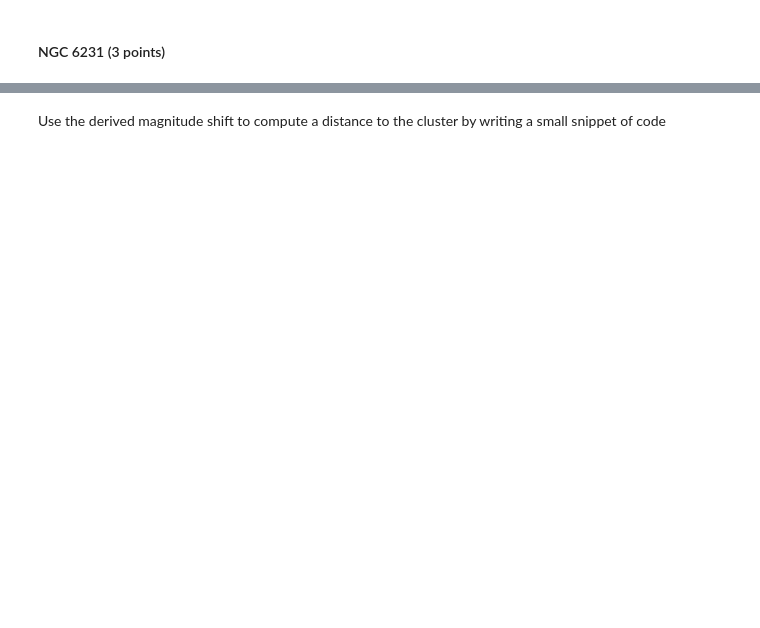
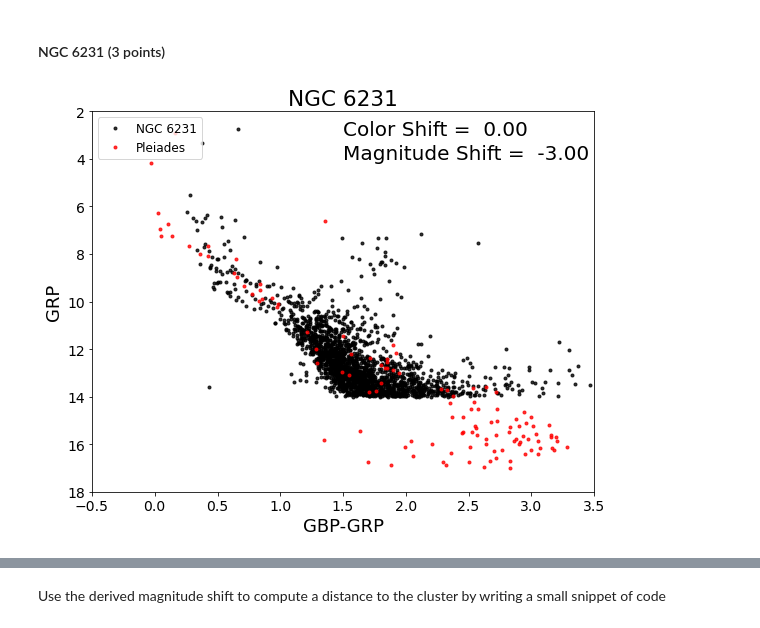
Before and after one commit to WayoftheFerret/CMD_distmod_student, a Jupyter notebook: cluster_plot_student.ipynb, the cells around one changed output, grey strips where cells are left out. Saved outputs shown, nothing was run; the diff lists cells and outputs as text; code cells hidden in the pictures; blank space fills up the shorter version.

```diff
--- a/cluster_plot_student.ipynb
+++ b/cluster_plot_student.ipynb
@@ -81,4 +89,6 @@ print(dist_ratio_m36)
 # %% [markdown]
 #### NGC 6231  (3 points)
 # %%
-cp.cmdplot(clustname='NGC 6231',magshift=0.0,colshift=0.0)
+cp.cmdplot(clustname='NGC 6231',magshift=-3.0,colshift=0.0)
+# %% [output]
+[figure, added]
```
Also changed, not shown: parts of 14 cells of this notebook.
★ ★ ★ ★ ★
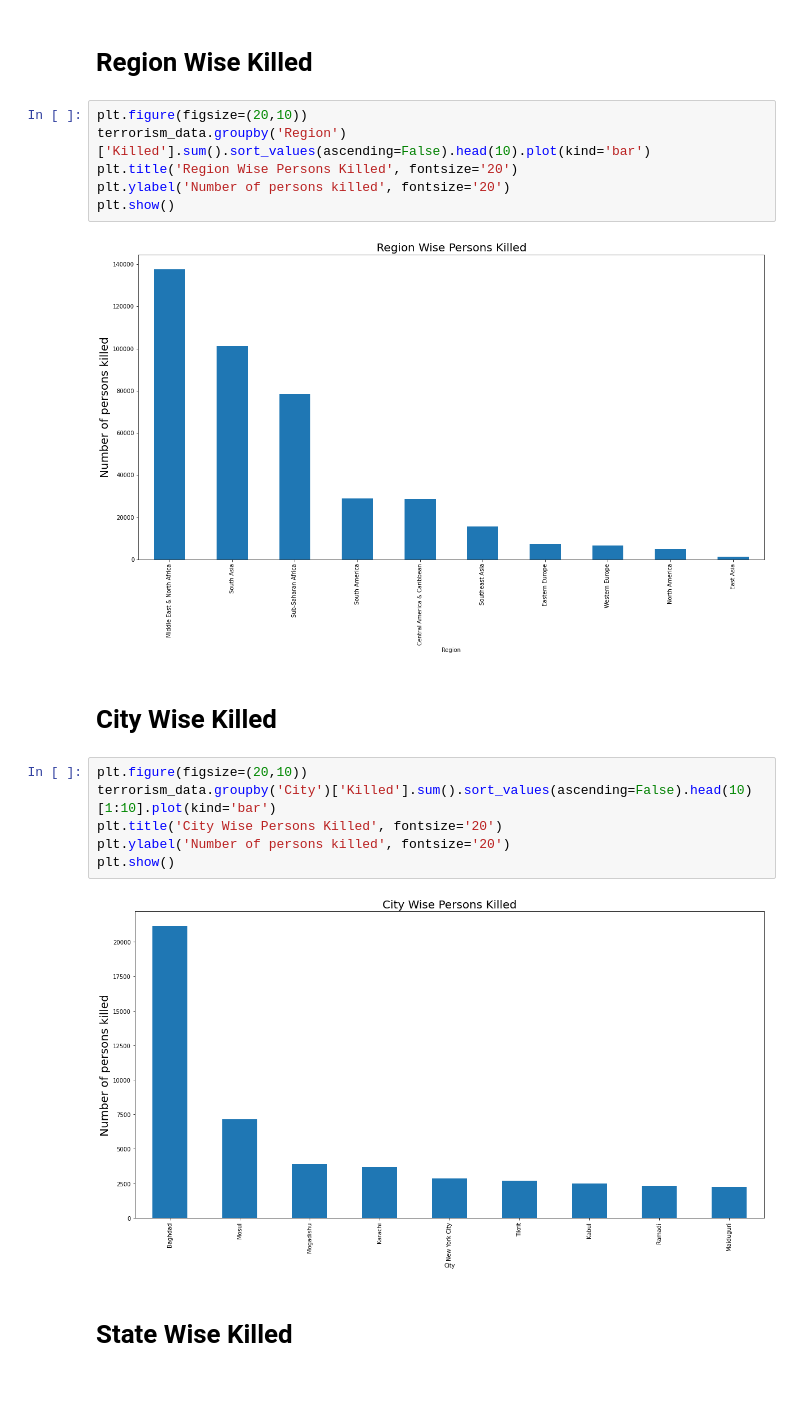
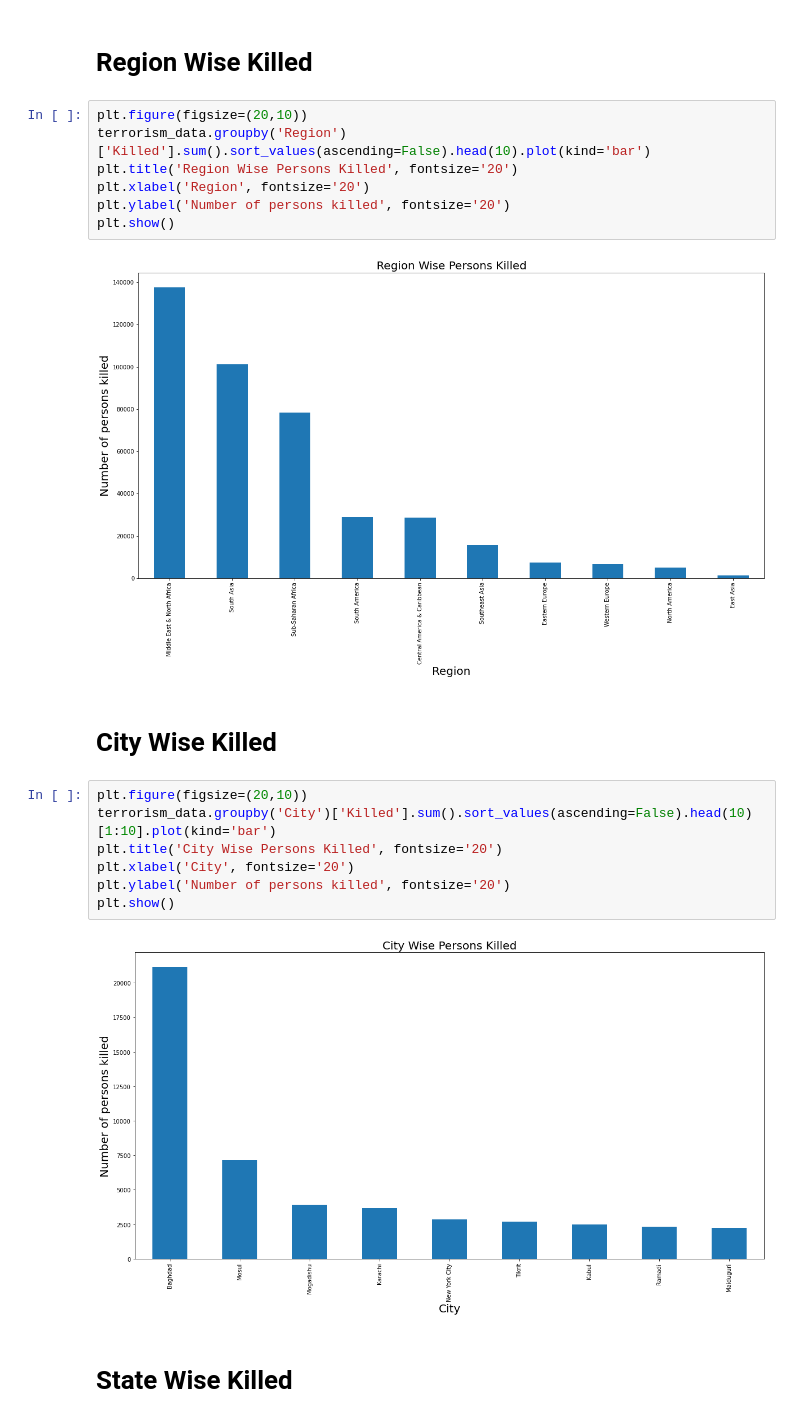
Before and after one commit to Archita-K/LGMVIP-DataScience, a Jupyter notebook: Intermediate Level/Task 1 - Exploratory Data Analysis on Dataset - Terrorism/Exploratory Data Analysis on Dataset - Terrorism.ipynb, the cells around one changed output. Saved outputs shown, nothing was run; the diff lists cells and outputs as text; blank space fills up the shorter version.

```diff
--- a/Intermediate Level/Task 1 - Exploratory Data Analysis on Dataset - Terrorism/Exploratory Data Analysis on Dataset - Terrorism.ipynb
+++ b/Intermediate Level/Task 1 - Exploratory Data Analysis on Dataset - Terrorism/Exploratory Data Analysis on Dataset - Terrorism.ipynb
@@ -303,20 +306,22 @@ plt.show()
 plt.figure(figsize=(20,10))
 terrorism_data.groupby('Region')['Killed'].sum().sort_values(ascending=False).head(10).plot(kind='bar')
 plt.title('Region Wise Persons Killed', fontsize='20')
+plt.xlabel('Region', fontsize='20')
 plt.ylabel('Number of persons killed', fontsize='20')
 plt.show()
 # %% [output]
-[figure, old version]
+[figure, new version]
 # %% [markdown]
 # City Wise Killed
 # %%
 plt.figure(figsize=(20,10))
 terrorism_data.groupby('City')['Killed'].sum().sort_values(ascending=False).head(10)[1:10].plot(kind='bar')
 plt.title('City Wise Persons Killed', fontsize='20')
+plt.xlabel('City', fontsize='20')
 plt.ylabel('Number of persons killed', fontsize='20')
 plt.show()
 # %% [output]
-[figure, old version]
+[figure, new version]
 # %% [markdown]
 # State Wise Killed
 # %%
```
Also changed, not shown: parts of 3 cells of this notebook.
★ ★ ★ ★ ★
- **EXERCISE INSTRUCTIONS**:
Which lines above hold the string "fontsize"? Show each of them.

- **ANSWER TO THIS PROBLEM**:
 plt.title('Region Wise Persons Killed', fontsize='20')
+plt.xlabel('Region', fontsize='20')
 plt.ylabel('Number of persons killed', fontsize='20')
 plt.title('City Wise Persons Killed', fontsize='20')
+plt.xlabel('City', fontsize='20')
 plt.ylabel('Number of persons killed', fontsize='20')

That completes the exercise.